Supplied information Start Marker
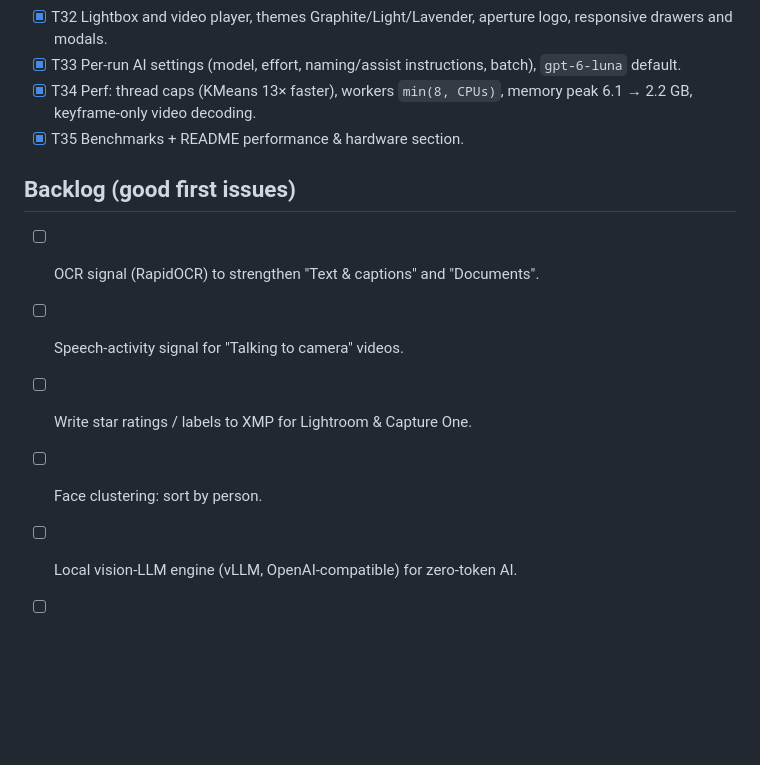
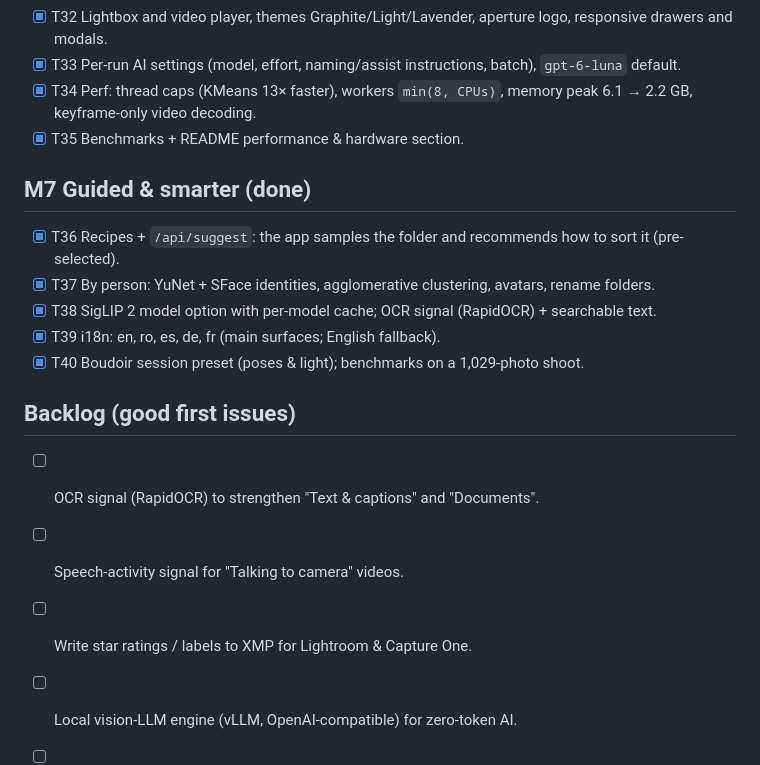
Before and after one commit to bogdancstrike/image-organizer, a Markdown page: docs/tasks.md, the part around the change. GitHub-like rendering; blank space fills up the shorter version.

```diff
--- a/docs/tasks.md
+++ b/docs/tasks.md
@@ -49,11 +49,17 @@ Status: `[x]` done · `[ ]` open. Each task lists the specs it covers and its "d
 - [x] T34 Perf: thread caps (KMeans 13× faster), workers `min(8, CPUs)`, memory peak 6.1 → 2.2 GB, keyframe-only video decoding.
 - [x] T35 Benchmarks + README performance & hardware section.
 
+## M7 Guided & smarter (done)
+- [x] T36 Recipes + `/api/suggest`: the app samples the folder and recommends how to sort it (pre-selected).
+- [x] T37 By person: YuNet + SFace identities, agglomerative clustering, avatars, rename folders.
+- [x] T38 SigLIP 2 model option with per-model cache; OCR signal (RapidOCR) + searchable text.
+- [x] T39 i18n: en, ro, es, de, fr (main surfaces; English fallback).
+- [x] T40 Boudoir session preset (poses & light); benchmarks on a 1,029-photo shoot.
+
 ## Backlog (good first issues)
 - [ ] OCR signal (RapidOCR) to strengthen "Text & captions" and "Documents".
 - [ ] Speech-activity signal for "Talking to camera" videos.
 - [ ] Write star ratings / labels to XMP for Lightroom & Capture One.
-- [ ] Face clustering: sort by person.
 - [ ] Local vision-LLM engine (vLLM, OpenAI-compatible) for zero-token AI.
 - [ ] GPU image variant (onnxruntime-gpu).
 - [ ] Larger CLIP models (SigLIP 2) as an option.
```
Also changed, not shown: README.md (+21 -2 lines), docs/assets/screenshot-home.png, 14 other files.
Supplied information End Marker
• Assignment: Where a picture appears, skip it; repeat everything else in the data exactly.

• Output of the task:
Before and after one commit to bogdancstrike/image-organizer, a Markdown page: docs/tasks.md, the part around the change. GitHub-like rendering; blank space fills up the shorter version.

```diff
--- a/docs/tasks.md
+++ b/docs/tasks.md
@@ -49,11 +49,17 @@ Status: `[x]` done · `[ ]` open. Each task lists the specs it covers and its "d
 - [x] T34 Perf: thread caps (KMeans 13× faster), workers `min(8, CPUs)`, memory peak 6.1 → 2.2 GB, keyframe-only video decoding.
 - [x] T35 Benchmarks + README performance & hardware section.
 
+## M7 Guided & smarter (done)
+- [x] T36 Recipes + `/api/suggest`: the app samples the folder and recommends how to sort it (pre-selected).
+- [x] T37 By person: YuNet + SFace identities, agglomerative clustering, avatars, rename folders.
+- [x] T38 SigLIP 2 model option with per-model cache; OCR signal (RapidOCR) + searchable text.
+- [x] T39 i18n: en, ro, es, de, fr (main surfaces; English fallback).
+- [x] T40 Boudoir session preset (poses & light); benchmarks on a 1,029-photo shoot.
+
 ## Backlog (good first issues)
 - [ ] OCR signal (RapidOCR) to strengthen "Text & captions" and "Documents".
 - [ ] Speech-activity signal for "Talking to camera" videos.
 - [ ] Write star ratings / labels to XMP for Lightroom & Capture One.
-- [ ] Face clustering: sort by person.
 - [ ] Local vision-LLM engine (vLLM, OpenAI-compatible) for zero-token AI.
 - [ ] GPU image variant (onnxruntime-gpu).
 - [ ] Larger CLIP models (SigLIP 2) as an option.
```
Also changed, not shown: README.md (+21 -2 lines), docs/assets/screenshot-home.png, 14 other files.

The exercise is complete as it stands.